In 2018 and 2019, the Electricity Regulatory Index report released by the African Development Bank (AfDB), ranked Uganda’s ERA as the best electricity regulator on the continent, an accolade that buttresses the strides made by the regulator as it marks two decades of existence.
But what does ERA do?
The Electricity Regulatory Authority (ERA) is a creation of Section 4 of the Electricity Act, 1999.
It started operating in April 2000 to execute the roles spelt out in Section 10 of the Act.
One of its functions is to receive and process applications for licences for the generation, transmission, and distribution of power and to accordingly issue such licences.
A person or an entity that wants to start a project in the electricity sector must first notify the authority.
If a person supplies electricity or puts up a supply grid before getting authorisation from ERA, that person could be charged with breaking the law.
And if convicted, he or she would have to pay a fine not exceeding three-hundred (300) currency points (not exceeding Shs6 million).
The Act additionally tasks ERA with defining the conditions and terms of the licences, modification of licences where need be, and with making and enforcing directives.
It is the authority’s mandate to create a tariff structure, approve the charges, and terms as well as conditions of electricity services provided by the utilities.
To illustrate its function of approving charges, once annually – usually towards the end of the year, the regulator asks the licensees to submit their tariff review applications for the following year.
It is in those applications that the licensees state their planned investment costs, which the authority bases on to call a public hearing on the applications.
While determining the end-user tariff, the regulator will consider the utilities’ reasonable investment costs and the public concerns to arrive at the final tariff.
Should licensees invest money without getting the regulator’s approval, the unapproved investment would not be considered for recovery through the tariff.
The law furthermore authorises ERA to advise the Minister of Energy on the need for the electricity sector projects.
In that regard, it is ERA that will often draft for the minister a Cabinet Paper on the electricity sector.
Relatedly, when a committee of Parliament summons the Energy minister to clarify on some issues about the sector, the Minister is likely to carry along ERA’s top brass to explain the issues to the Members of Parliament.
Preparing such statements for the Minister comes naturally to ERA because it is the body that gathers information about generation, transmission and distribution companies and prepares the industry’s reports.
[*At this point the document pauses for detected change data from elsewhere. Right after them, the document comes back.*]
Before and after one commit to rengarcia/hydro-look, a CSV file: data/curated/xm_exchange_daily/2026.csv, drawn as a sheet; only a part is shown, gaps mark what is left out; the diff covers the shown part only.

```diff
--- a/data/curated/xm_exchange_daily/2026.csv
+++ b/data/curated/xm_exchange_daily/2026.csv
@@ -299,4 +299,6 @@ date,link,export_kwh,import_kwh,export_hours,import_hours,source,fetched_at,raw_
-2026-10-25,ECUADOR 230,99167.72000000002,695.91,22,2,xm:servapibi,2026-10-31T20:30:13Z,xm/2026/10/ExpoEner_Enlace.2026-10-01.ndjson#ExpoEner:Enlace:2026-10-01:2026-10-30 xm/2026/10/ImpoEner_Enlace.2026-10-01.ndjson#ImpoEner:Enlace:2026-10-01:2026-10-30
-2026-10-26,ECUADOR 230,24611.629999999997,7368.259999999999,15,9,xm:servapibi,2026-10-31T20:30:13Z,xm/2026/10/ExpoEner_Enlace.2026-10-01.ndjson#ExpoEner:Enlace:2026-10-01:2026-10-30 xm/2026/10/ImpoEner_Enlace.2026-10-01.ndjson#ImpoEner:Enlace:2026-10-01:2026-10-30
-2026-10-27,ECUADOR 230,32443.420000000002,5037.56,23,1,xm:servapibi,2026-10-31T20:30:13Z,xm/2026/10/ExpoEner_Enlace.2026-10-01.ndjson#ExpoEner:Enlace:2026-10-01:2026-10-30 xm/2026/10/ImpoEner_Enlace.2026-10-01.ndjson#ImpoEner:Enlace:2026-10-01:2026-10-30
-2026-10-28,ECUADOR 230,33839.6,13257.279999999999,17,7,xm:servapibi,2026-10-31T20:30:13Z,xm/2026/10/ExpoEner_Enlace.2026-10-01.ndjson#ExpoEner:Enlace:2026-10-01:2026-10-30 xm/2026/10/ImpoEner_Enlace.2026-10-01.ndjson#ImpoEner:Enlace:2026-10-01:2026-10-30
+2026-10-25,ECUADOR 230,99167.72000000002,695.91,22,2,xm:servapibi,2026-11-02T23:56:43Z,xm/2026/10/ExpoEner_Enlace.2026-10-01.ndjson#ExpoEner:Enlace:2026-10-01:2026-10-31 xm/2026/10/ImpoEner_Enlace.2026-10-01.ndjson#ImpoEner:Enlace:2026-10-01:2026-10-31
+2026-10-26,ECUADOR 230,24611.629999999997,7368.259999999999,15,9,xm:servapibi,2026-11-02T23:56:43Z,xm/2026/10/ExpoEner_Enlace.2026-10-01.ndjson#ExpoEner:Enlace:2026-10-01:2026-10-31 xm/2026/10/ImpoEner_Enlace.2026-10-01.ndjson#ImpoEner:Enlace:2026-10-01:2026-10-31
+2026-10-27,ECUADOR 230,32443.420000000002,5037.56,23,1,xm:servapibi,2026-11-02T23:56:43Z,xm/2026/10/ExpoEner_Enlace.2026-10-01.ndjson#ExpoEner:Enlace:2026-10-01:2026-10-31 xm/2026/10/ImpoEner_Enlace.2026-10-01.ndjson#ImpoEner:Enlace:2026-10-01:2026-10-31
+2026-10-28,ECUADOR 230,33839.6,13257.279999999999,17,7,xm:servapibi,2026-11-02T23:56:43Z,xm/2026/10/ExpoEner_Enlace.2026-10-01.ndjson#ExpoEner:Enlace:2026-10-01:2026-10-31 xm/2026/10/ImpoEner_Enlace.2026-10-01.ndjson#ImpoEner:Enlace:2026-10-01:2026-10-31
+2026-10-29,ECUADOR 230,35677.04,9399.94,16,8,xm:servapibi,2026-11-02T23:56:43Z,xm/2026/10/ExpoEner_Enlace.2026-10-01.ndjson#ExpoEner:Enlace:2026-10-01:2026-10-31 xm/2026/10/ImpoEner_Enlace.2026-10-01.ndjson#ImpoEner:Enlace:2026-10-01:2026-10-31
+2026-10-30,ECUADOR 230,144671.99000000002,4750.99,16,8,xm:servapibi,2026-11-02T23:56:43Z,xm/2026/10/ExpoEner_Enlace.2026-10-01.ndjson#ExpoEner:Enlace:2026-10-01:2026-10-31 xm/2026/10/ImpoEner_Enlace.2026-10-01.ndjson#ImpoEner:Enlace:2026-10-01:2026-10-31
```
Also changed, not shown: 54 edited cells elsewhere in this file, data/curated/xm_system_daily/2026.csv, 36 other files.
So, one could say the authority is the repository of electricity supply industry information.
The law also gives ERA the mandate of collecting licence fees from applicants for licences and to provide the framework for investment programmes.
ERA also sets the standards for the quality of electricity supply services.
For example, through System Average Interruption Duration Index and System Average Interruption Frequency Index, it monitors power distribution quality and accordingly rewards or penalises the distributions that fall short of the set standards.
Relatedly, in August this year, the regulator released the Electricity (Acquisition and Use of Wooden Poles in the Electricity Industry) Guidelines, 2020.
The guidelines, which will take effect from March next year (2021), are meant to ensure transmission and distribution licensees adhere to quality standards for wooden poles on their networks.
The rules were informed by cases of wooden poles breaking down or rotten within a few years of being installed on the network.
That consequently impacted on power supply since poor quality poles must be replaced, which necessitates turning off supply to the line to protect the lives of the technicians.
It is ERA’s job to ensure the licensees comply with the conditions of their licences and to protect the interests of the consumers in respect of the prices, charges.
In case the licensees are not operating in accordance with the licences, the regulator will direct them to rectify the breaches.
The authority has power to revoke the licences of entities that are not operating within the terms and conditions of their licences.
Licensees that are not satisfied with the regulator’s directives, could within twenty days of receiving the decisions, appeal to the Electricity Disputes Tribunal.